This can be critically important for truckers who suffer from medical conditions like sleep apnea. This condition causes sleep disruptions where the sufferer is jolted awake because he or she temporarily stops breathing. It is only by waking up that their breathing resumes. Sleep apnea sufferers can wake up as often as 400 times a night, which leads to tired, fatigued, and easily distracted truckers taking to the road. So, truckers who have an untreated medical condition and who have not been medically cleared to drive can pose a significant threat to others on the roadway.

What do these violations mean for you? Well, if you have been injured in a truck accident, it means that you should try to gather evidence to see if you can use a federal trucking violation to support a legal claim against the trucker who harmed you, as well as his or her employer.

You might be able to gather this evidence in a number of ways.

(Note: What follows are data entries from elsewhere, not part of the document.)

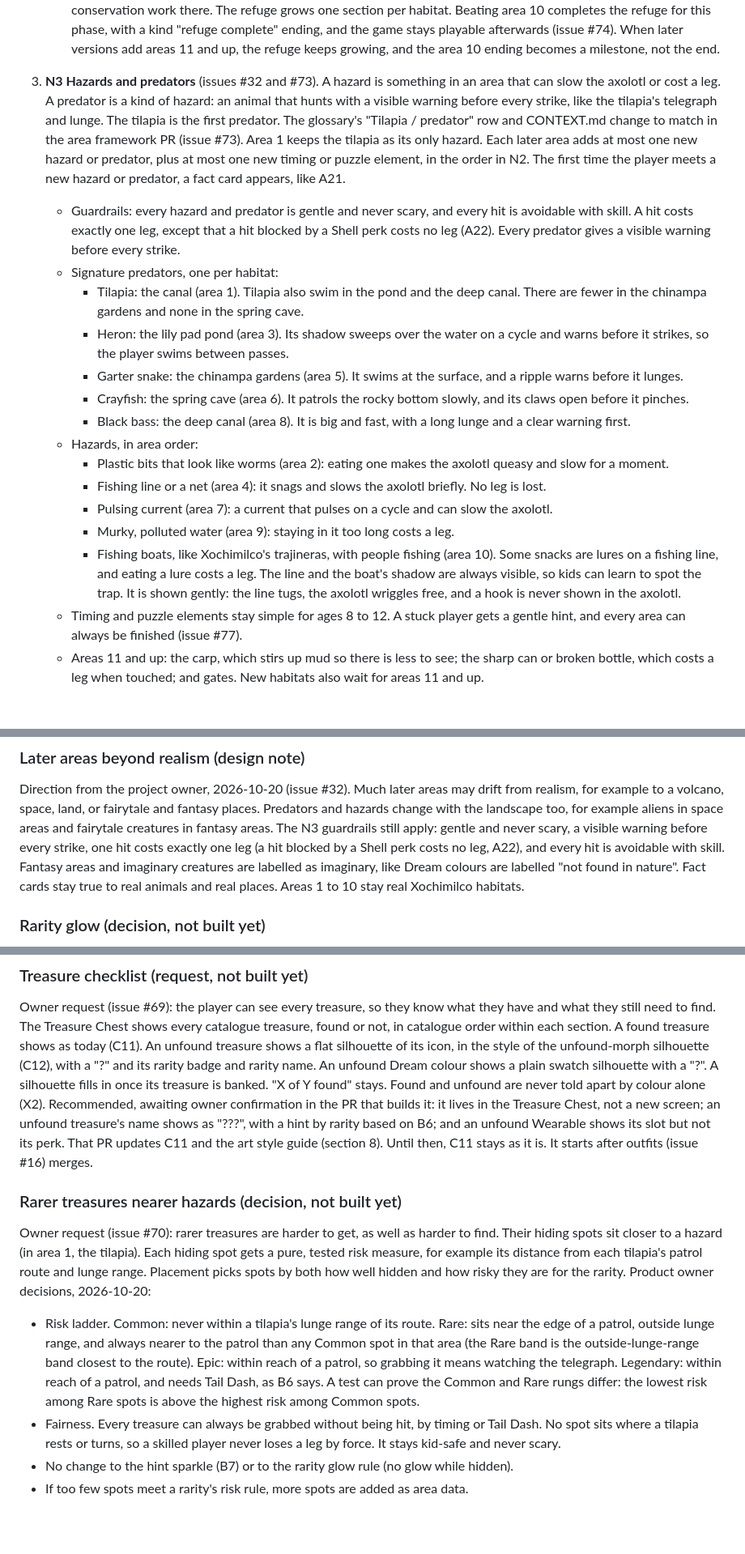
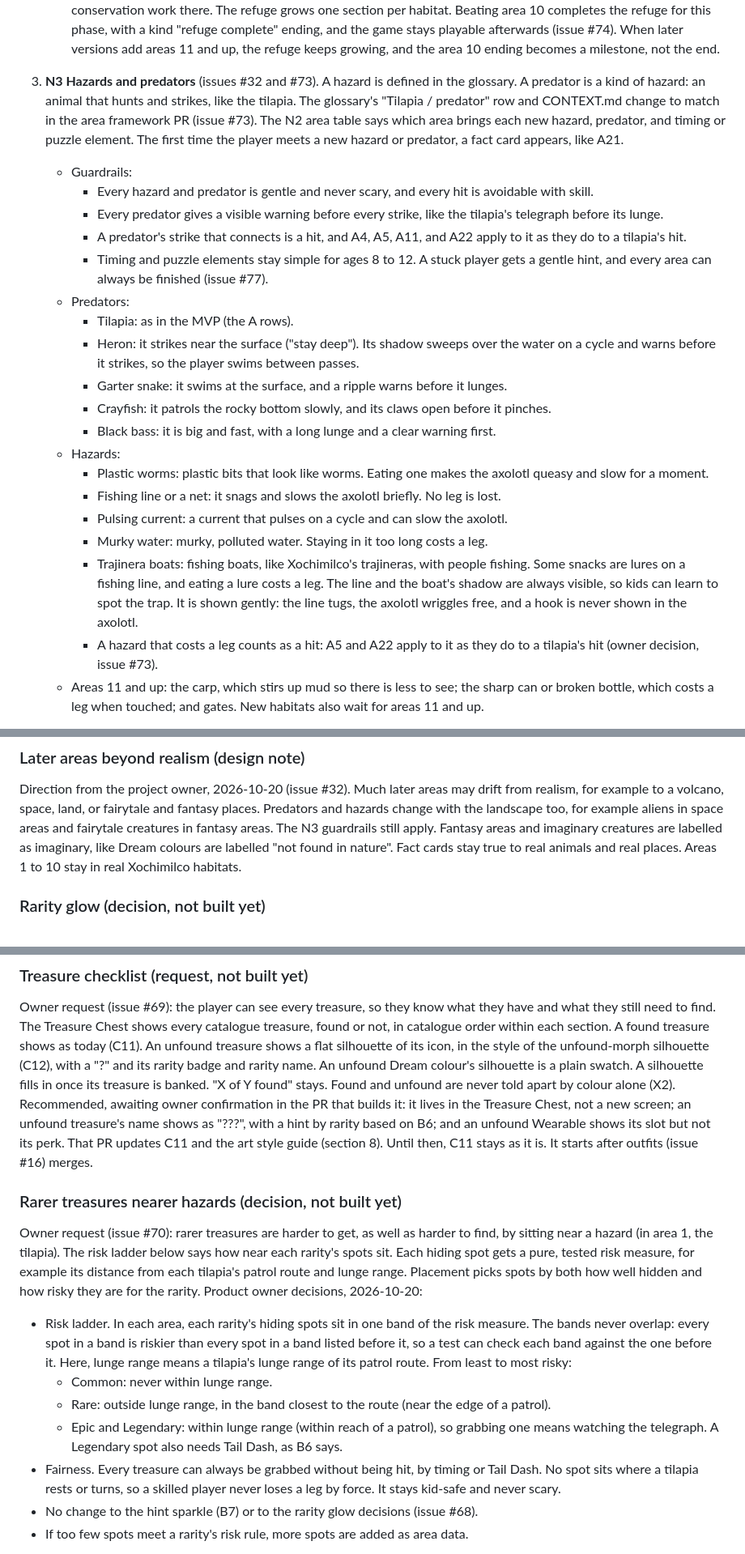
Before and after one commit to brenpike/game-test, a Markdown page: docs/prds/axolotl-mvp.md, 3 parts joined by grey strips. Shown at 81% size. Drawn GitHub-style; blank space fills up the shorter version.

Commit message:
docs(prd): make the N2 area table the single home for per-area data

```diff
--- a/docs/prds/axolotl-mvp.md
+++ b/docs/prds/axolotl-mvp.md
@@ -488,21 +498,25 @@ Each one follows [ADR 0007](../adr/0007-kid-safety-and-privacy.md) and [ADR 0008
     - Unlocking: beating area N unlocks area N+1. There are no star gates, so stars stay a bonus. This replaces "some areas may need stars to unlock".
     - Area map: after the player chooses the explorer in the Go exploring flow (F7), an area map shows the habitats as a path. Each area shows its stars and whether it is locked. Any unlocked area can be replayed. Unlocked areas are saved.
     - Refuge: each beaten area restores part of Xochimilco and clears its trash from a safe axolotl refuge, based on real conservation work there. The refuge grows one section per habitat. Beating area 10 completes the refuge for this phase, with a kind "refuge complete" ending, and the game stays playable afterwards (issue #74). When later versions add areas 11 and up, the refuge keeps growing, and the area 10 ending becomes a milestone, not the end.
-3. **N3 Hazards and predators** (issues #32 and #73). A hazard is something in an area that can slow the axolotl or cost a leg. A predator is a kind of hazard: an animal that hunts with a visible warning before every strike, like the tilapia's telegraph and lunge. The tilapia is the first predator. The glossary's "Tilapia / predator" row and CONTEXT.md change to match in the area framework PR (issue #73). Area 1 keeps the tilapia as its only hazard. Each later area adds at most one new hazard or predator, plus at most one new timing or puzzle element, in the order in N2. The first time the player meets a new hazard or predator, a fact card appears, like A21.
-    - Guardrails: every hazard and predator is gentle and never scary, and every hit is avoidable with skill. A hit costs exactly one leg, except that a hit blocked by a Shell perk costs no leg (A22). Every predator gives a visible warning before every strike.
-    - Signature predators, one per habitat:
-        - Tilapia: the canal (area 1). Tilapia also swim in the pond and the deep canal. There are fewer in the chinampa gardens and none in the spring cave.
-        - Heron: the lily pad pond (area 3). Its shadow sweeps over the water on a cycle and warns before it strikes, so the player swims between passes.
-        - Garter snake: the chinampa gardens (area 5). It swims at the surface, and a ripple warns before it lunges.
-        - Crayfish: the spring cave (area 6). It patrols the rocky bottom slowly, and its claws open before it pinches.
-        - Black bass: the deep canal (area 8). It is big and fast, with a long lunge and a clear warning first.
-    - Hazards, in area order:
-        - Plastic bits that look like worms (area 2): eating one makes the axolotl queasy and slow for a moment.
-        - Fishing line or a net (area 4): it snags and slows the axolotl briefly. No leg is lost.
-        - Pulsing current (area 7): a current that pulses on a cycle and can slow the axolotl.
-        - Murky, polluted water (area 9): staying in it too long costs a leg.
-        - Fishing boats, like Xochimilco's trajineras, with people fishing (area 10). Some snacks are lures on a fishing line, and eating a lure costs a leg. The line and the boat's shadow are always visible, so kids can learn to spot the trap. It is shown gently: the line tugs, the axolotl wriggles free, and a hook is never shown in the axolotl.
-    - Timing and puzzle elements stay simple for ages 8 to 12. A stuck player gets a gentle hint, and every area can always be finished (issue #77).
+3. **N3 Hazards and predators** (issues #32 and #73). A hazard is defined in the glossary. A predator is a kind of hazard: an animal that hunts and strikes, like the tilapia. The glossary's "Tilapia / predator" row and CONTEXT.md change to match in the area framework PR (issue #73). The N2 area table says which area brings each new hazard, predator, and timing or puzzle element. The first time the player meets a new hazard or predator, a fact card appears, like A21.
+    - Guardrails:
+        - Every hazard and predator is gentle and never scary, and every hit is avoidable with skill.
+        - Every predator gives a visible warning before every strike, like the tilapia's telegraph before its lunge.
+        - A predator's strike that connects is a hit, and A4, A5, A11, and A22 apply to it as they do to a tilapia's hit.
+        - Timing and puzzle elements stay simple for ages 8 to 12. A stuck player gets a gentle hint, and every area can always be finished (issue #77).
+    - Predators:
+        - Tilapia: as in the MVP (the A rows).
+        - Heron: it strikes near the surface ("stay deep"). Its shadow sweeps over the water on a cycle and warns before it strikes, so the player swims between passes.
+        - Garter snake: it swims at the surface, and a ripple warns before it lunges.
+        - Crayfish: it patrols the rocky bottom slowly, and its claws open before it pinches.
+        - Black bass: it is big and fast, with a long lunge and a clear warning first.
+    - Hazards:
+        - Plastic worms: plastic bits that look like worms. Eating one makes the axolotl queasy and slow for a moment.
+        - Fishing line or a net: it snags and slows the axolotl briefly. No leg is lost.
+        - Pulsing current: a current that pulses on a cycle and can slow the axolotl.
+        - Murky water: murky, polluted water. Staying in it too long costs a leg.
+        - Trajinera boats: fishing boats, like Xochimilco's trajineras, with people fishing. Some snacks are lures on a fishing line, and eating a lure costs a leg. The line and the boat's shadow are always visible, so kids can learn to spot the trap. It is shown gently: the line tugs, the axolotl wriggles free, and a hook is never shown in the axolotl.
+        - A hazard that costs a leg counts as a hit: A5 and A22 apply to it as they do to a tilapia's hit (owner decision, issue #73).
     - Areas 11 and up: the carp, which stirs up mud so there is less to see; the sharp can or broken bottle, which costs a leg when touched; and gates. New habitats also wait for areas 11 and up.
 4. **N4 Feeding the tank** (issue #33). The player brings snacks home and feeds the axolotls in the tank. Happy axolotls give a small, capped bonus on the next trip, such as a hint sparkle. There is no penalty for not feeding. Axolotls are never sad or sick.
 5. **N5 Wearable sets** (issue #36). Examples: unicorn (horn, shirt, socks, and hooves), shark, astronaut, pirate, dinosaur, deep-sea diver, and superhero. A set covers 4 to 8 of the 8 slots. Pieces are found one at a time across trips. There are three kinds of set:
@@ -538,10 +552,10 @@ The area chain and refuge goal (N2) are the first steps.
 Direction from the project owner, 2026-10-20 (issue #32).
 Much later areas may drift from realism, for example to a volcano, space, land, or fairytale and fantasy places.
 Predators and hazards change with the landscape too, for example aliens in space areas and fairytale creatures in fantasy areas.
-The N3 guardrails still apply: gentle and never scary, a visible warning before every strike, one hit costs exactly one leg (a hit blocked by a Shell perk costs no leg, A22), and every hit is avoidable with skill.
+The N3 guardrails still apply.
 Fantasy areas and imaginary creatures are labelled as imaginary, like Dream colours are labelled "not found in nature".
 Fact cards stay true to real animals and real places.
-Areas 1 to 10 stay real Xochimilco habitats.
+Areas 1 to 10 stay in real Xochimilco habitats.
 
 ### Rarity glow (decision, not built yet)
 
@@ -561,20 +575,23 @@ The PR that builds it updates the rarity B rows and art style guide 3e, 7e, and
 
 Owner request (issue #69): the player can see every treasure, so they know what they have and what they still need to find.
 The Treasure Chest shows every catalogue treasure, found or not, in catalogue order within each section. A found treasure shows as today (C11).
-An unfound treasure shows a flat silhouette of its icon, in the style of the unfound-morph silhouette (C12), with a "?" and its rarity badge and rarity name. An unfound Dream colour shows a plain swatch silhouette with a "?".
+An unfound treasure shows a flat silhouette of its icon, in the style of the unfound-morph silhouette (C12), with a "?" and its rarity badge and rarity name. An unfound Dream colour's silhouette is a plain swatch.
 A silhouette fills in once its treasure is banked. "X of Y found" stays. Found and unfound are never told apart by colour alone (X2).
 Recommended, awaiting owner confirmation in the PR that builds it: it lives in the Treasure Chest, not a new screen; an unfound treasure's name shows as "???", with a hint by rarity based on B6; and an unfound Wearable shows its slot but not its perk.
 That PR updates C11 and the art style guide (section 8). Until then, C11 stays as it is. It starts after outfits (issue #16) merges.
 
 ### Rarer treasures nearer hazards (decision, not built yet)
 
-Owner request (issue #70): rarer treasures are harder to get, as well as harder to find. Their hiding spots sit closer to a hazard (in area 1, the tilapia).
+Owner request (issue #70): rarer treasures are harder to get, as well as harder to find, by sitting near a hazard (in area 1, the tilapia). The risk ladder below says how near each rarity's spots sit.
 Each hiding spot gets a pure, tested risk measure, for example its distance from each tilapia's patrol route and lunge range. Placement picks spots by both how well hidden and how risky they are for the rarity.
 Product owner decisions, 2026-10-20:
 
-- Risk ladder. Common: never within a tilapia's lunge range of its route. Rare: sits near the edge of a patrol, outside lunge range, and always nearer to the patrol than any Common spot in that area (the Rare band is the outside-lunge-range band closest to the route). Epic: within reach of a patrol, so grabbing it means watching the telegraph. Legendary: within reach of a patrol, and needs Tail Dash, as B6 says. A test can prove the Common and Rare rungs differ: the lowest risk among Rare spots is above the highest risk among Common spots.
+- Risk ladder. In each area, each rarity's hiding spots sit in one band of the risk measure. The bands never overlap: every spot in a band is riskier than every spot in a band listed before it, so a test can check each band against the one before it. Here, lunge range means a tilapia's lunge range of its patrol route. From least to most risky:
+    - Common: never within lunge range.
+    - Rare: outside lunge range, in the band closest to the route (near the edge of a patrol).
+    - Epic and Legendary: within lunge range (within reach of a patrol), so grabbing one means watching the telegraph. A Legendary spot also needs Tail Dash, as B6 says.
 - Fairness. Every treasure can always be grabbed without being hit, by timing or Tail Dash. No spot sits where a tilapia rests or turns, so a skilled player never loses a leg by force. It stays kid-safe and never scary.
-- No change to the hint sparkle (B7) or to the rarity glow rule (no glow while hidden).
+- No change to the hint sparkle (B7) or to the rarity glow decisions (issue #68).
 - If too few spots meet a rarity's risk rule, more spots are added as area data.
 
 Later, the risk measure counts every hazard and predator, not only the tilapia (N3, issue #73).
```
Also changed, not shown: other parts of docs/prds/axolotl-mvp.md (+20 -10 lines), CONTEXT.md (+1 -1 lines).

One way is to conduct depositions that help you gather evidence and lock the errant driver and his employer into a certain position. This way you can further explore their testimony and attack their credibility if their story later changes. The second way is to simply gather documentation that demonstrates that a violation has occurred. This might require issuing subpoenas for an employer’s records.

If a trucking violation has occurred, you’ll probably still have to do some leg work to show that it is directly related to the accident in question, but you might be able to do this with a strong legal strategy that is based on applicable law.

Delving into these matters might seem relatively easy, but they can be quite complicated given the nuances contained within the law and trial practice. For this reason, many people who are injured in truck accidents find it beneficial to seek assistance from a legal team that knows how to go toe-to-toe with negligent truckers and their employers.